Interbellum: Over All of Spain the Sky is Clear

Anyone who's been monitoring Flingcosound's releases to date (albums by Wrnlrd, Gore, and Cristal) would naturally expect Interbellum's Over All of Spain the Sky is Clear to perpetuate the skull-crushing style of its label predecessors. What a shock it is—and hardly an off-putting one—to discover that Interbellum is the diametric opposite of what's come before. Of course personnel and instrumentation details alone give the game away, considering that the album pairs Brendan Burke's piano and Fred Lonberg-Holm's cello in seven lyrical meditations (Burke adds noise textures and samples to the pieces also, such as brief flurries of street voices in “St. Bernard,” the voice of an elderly woman in “Moitessier Turns Back,” and the grind of a treated cello in the background of “6EQUJ5”). Though accompanying notes suggest that Interbellum is Burke's solo project, it's as much dependent on Lonberg-Holm's presence as it is Burke's.
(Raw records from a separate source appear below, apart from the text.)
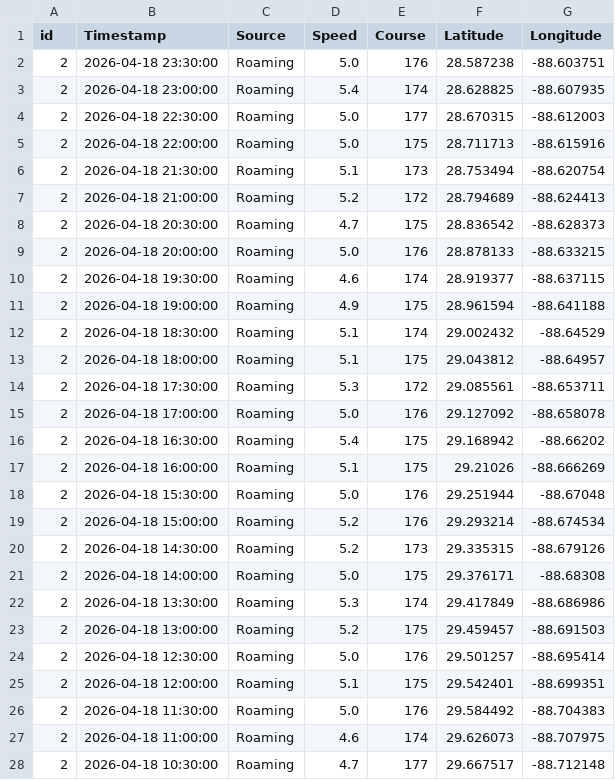
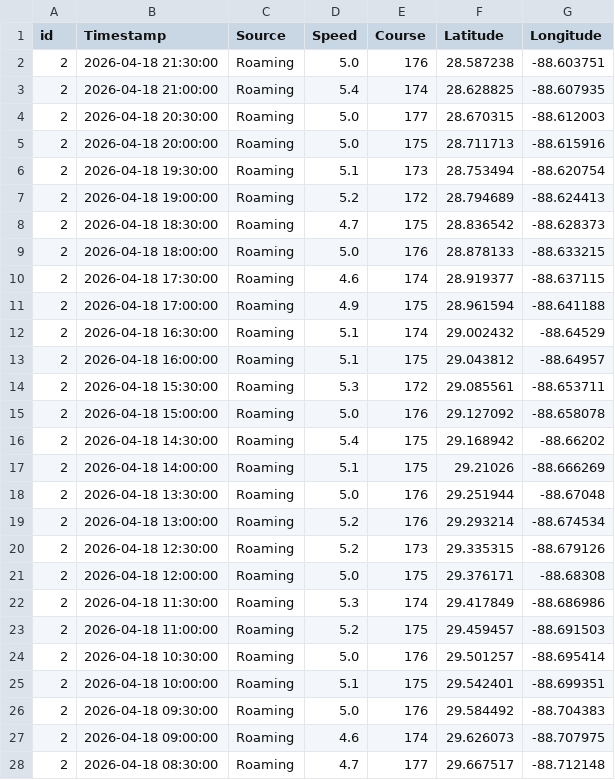
Before and after one commit to HydroScout/marineTrustBE, a CSV file: data/routes/sample-ship.csv, drawn as a sheet; only a part is shown; the diff covers the shown part only.

```diff
--- a/data/routes/sample-ship.csv
+++ b/data/routes/sample-ship.csv
@@ -1,28 +1,28 @@
 id,Timestamp,Source,Speed,Course,Latitude,Longitude
-2,2026-04-18 23:30:00,Roaming,5.0,176,28.587238,-88.603751
-2,2026-04-18 23:00:00,Roaming,5.4,174,28.628825,-88.607935
-2,2026-04-18 22:30:00,Roaming,5.0,177,28.670315,-88.612003
-2,2026-04-18 22:00:00,Roaming,5.0,175,28.711713,-88.615916
-2,2026-04-18 21:30:00,Roaming,5.1,173,28.753494,-88.620754
-2,2026-04-18 21:00:00,Roaming,5.2,172,28.794689,-88.624413
-2,2026-04-18 20:30:00,Roaming,4.7,175,28.836542,-88.628373
-2,2026-04-18 20:00:00,Roaming,5.0,176,28.878133,-88.633215
-2,2026-04-18 19:30:00,Roaming,4.6,174,28.919377,-88.637115
-2,2026-04-18 19:00:00,Roaming,4.9,175,28.961594,-88.641188
-2,2026-04-18 18:30:00,Roaming,5.1,174,29.002432,-88.64529
-2,2026-04-18 18:00:00,Roaming,5.1,175,29.043812,-88.64957
-2,2026-04-18 17:30:00,Roaming,5.3,172,29.085561,-88.653711
-2,2026-04-18 17:00:00,Roaming,5.0,176,29.127092,-88.658078
-2,2026-04-18 16:30:00,Roaming,5.4,175,29.168942,-88.66202
-2,2026-04-18 16:00:00,Roaming,5.1,175,29.21026,-88.666269
-2,2026-04-18 15:30:00,Roaming,5.0,176,29.251944,-88.67048
-2,2026-04-18 15:00:00,Roaming,5.2,176,29.293214,-88.674534
-2,2026-04-18 14:30:00,Roaming,5.2,173,29.335315,-88.679126
-2,2026-04-18 14:00:00,Roaming,5.0,175,29.376171,-88.68308
-2,2026-04-18 13:30:00,Roaming,5.3,174,29.417849,-88.686986
-2,2026-04-18 13:00:00,Roaming,5.2,175,29.459457,-88.691503
-2,2026-04-18 12:30:00,Roaming,5.0,176,29.501257,-88.695414
-2,2026-04-18 12:00:00,Roaming,5.1,175,29.542401,-88.699351
-2,2026-04-18 11:30:00,Roaming,5.0,176,29.584492,-88.704383
-2,2026-04-18 11:00:00,Roaming,4.6,174,29.626073,-88.707975
-2,2026-04-18 10:30:00,Roaming,4.7,177,29.667517,-88.712148
+2,2026-04-18 21:30:00,Roaming,5.0,176,28.587238,-88.603751
+2,2026-04-18 21:00:00,Roaming,5.4,174,28.628825,-88.607935
+2,2026-04-18 20:30:00,Roaming,5.0,177,28.670315,-88.612003
+2,2026-04-18 20:00:00,Roaming,5.0,175,28.711713,-88.615916
+2,2026-04-18 19:30:00,Roaming,5.1,173,28.753494,-88.620754
+2,2026-04-18 19:00:00,Roaming,5.2,172,28.794689,-88.624413
+2,2026-04-18 18:30:00,Roaming,4.7,175,28.836542,-88.628373
+2,2026-04-18 18:00:00,Roaming,5.0,176,28.878133,-88.633215
+2,2026-04-18 17:30:00,Roaming,4.6,174,28.919377,-88.637115
+2,2026-04-18 17:00:00,Roaming,4.9,175,28.961594,-88.641188
+2,2026-04-18 16:30:00,Roaming,5.1,174,29.002432,-88.64529
+2,2026-04-18 16:00:00,Roaming,5.1,175,29.043812,-88.64957
+2,2026-04-18 15:30:00,Roaming,5.3,172,29.085561,-88.653711
+2,2026-04-18 15:00:00,Roaming,5.0,176,29.127092,-88.658078
+2,2026-04-18 14:30:00,Roaming,5.4,175,29.168942,-88.66202
+2,2026-04-18 14:00:00,Roaming,5.1,175,29.21026,-88.666269
+2,2026-04-18 13:30:00,Roaming,5.0,176,29.251944,-88.67048
+2,2026-04-18 13:00:00,Roaming,5.2,176,29.293214,-88.674534
+2,2026-04-18 12:30:00,Roaming,5.2,173,29.335315,-88.679126
+2,2026-04-18 12:00:00,Roaming,5.0,175,29.376171,-88.68308
+2,2026-04-18 11:30:00,Roaming,5.3,174,29.417849,-88.686986
+2,2026-04-18 11:00:00,Roaming,5.2,175,29.459457,-88.691503
+2,2026-04-18 10:30:00,Roaming,5.0,176,29.501257,-88.695414
+2,2026-04-18 10:00:00,Roaming,5.1,175,29.542401,-88.699351
+2,2026-04-18 09:30:00,Roaming,5.0,176,29.584492,-88.704383
+2,2026-04-18 09:00:00,Roaming,4.6,174,29.626073,-88.707975
+2,2026-04-18 08:30:00,Roaming,4.7,177,29.667517,-88.712148
```
Also changed, not shown: 4 removed rows and 16 edited cells elsewhere in this file, 1 other file.
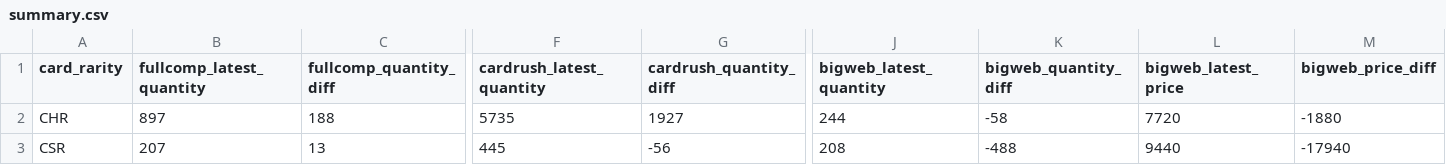
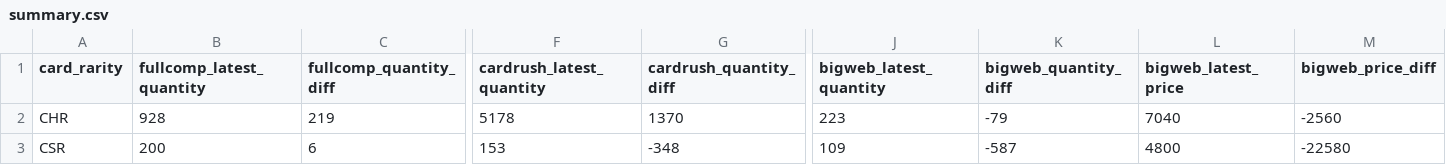
Before and after one commit to KevinGutowski/KevinGutowski.github.io, a CSV file: pkmjp/sets/s8b/data/summary.csv, drawn as a sheet; only a part is shown, gaps mark what is left out; the diff covers the shown part only; the diff names each change by its address in the sheet, - before the commit and + after, or states it on an @@ line.

Commit message:
update data 01-08-2022

```diff
--- a/pkmjp/sets/s8b/data/summary.csv
+++ b/pkmjp/sets/s8b/data/summary.csv
-B2 (fullcomp_latest_quantity): 897
+B2 (fullcomp_latest_quantity): 928
-C2 (fullcomp_quantity_diff): 188
+C2 (fullcomp_quantity_diff): 219
-F2 (cardrush_latest_quantity): 5735
+F2 (cardrush_latest_quantity): 5178
-G2 (cardrush_quantity_diff): 1927
+G2 (cardrush_quantity_diff): 1370
-J2 (bigweb_latest_quantity): 244
+J2 (bigweb_latest_quantity): 223
-K2 (bigweb_quantity_diff): -58
+K2 (bigweb_quantity_diff): -79
-L2 (bigweb_latest_price): 7720
+L2 (bigweb_latest_price): 7040
-M2 (bigweb_price_diff): -1880
+M2 (bigweb_price_diff): -2560
-B3 (fullcomp_latest_quantity): 207
+B3 (fullcomp_latest_quantity): 200
-C3 (fullcomp_quantity_diff): 13
+C3 (fullcomp_quantity_diff): 6
-F3 (cardrush_latest_quantity): 445
+F3 (cardrush_latest_quantity): 153
-G3 (cardrush_quantity_diff): -56
+G3 (cardrush_quantity_diff): -348
-J3 (bigweb_latest_quantity): 208
+J3 (bigweb_latest_quantity): 109
-K3 (bigweb_quantity_diff): -488
+K3 (bigweb_quantity_diff): -587
-L3 (bigweb_latest_price): 9440
+L3 (bigweb_latest_price): 4800
-M3 (bigweb_price_diff): -17940
+M3 (bigweb_price_diff): -22580
```
Also changed, not shown: 56 edited cells elsewhere in this file, 6 other files.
Formally speaking, Over All of Spain the Sky is Clear is not so much classical chamber music on compositional grounds though it is so by instrument association (acoustic except for the occasional interjections of digital noise and gravelly voice murmurs); it's less rigidly structured, and the musicians allow inspiration to direct them too, resulting in stately music that feels simultaneously pre-planned and spontaneous (no matter how much it's actually the product of multiple sessions, overdubs, and edits). It's an interesting recording on purely temporal grounds too, with a quartet of four-minute pieces sharing space with two ten-minute settings and the album's obvious high point, the twenty-three-minute, time-suspending elegy “The Life and Death of Anne Zimmerman.” The six other settings are generally slow-moving and somber too, meditations that unhurriedly wend explorative, open-ended paths before fading from view, with the two musicians weaving elegiac, sometimes dissonant lines around one another. All praise to the Chicago-based recording engineer and musician (drummer and pianist) for issuing such a refreshing hour-long set, and for being smart enough to bring Lonberg-Holm aboard as his partner.

January 2009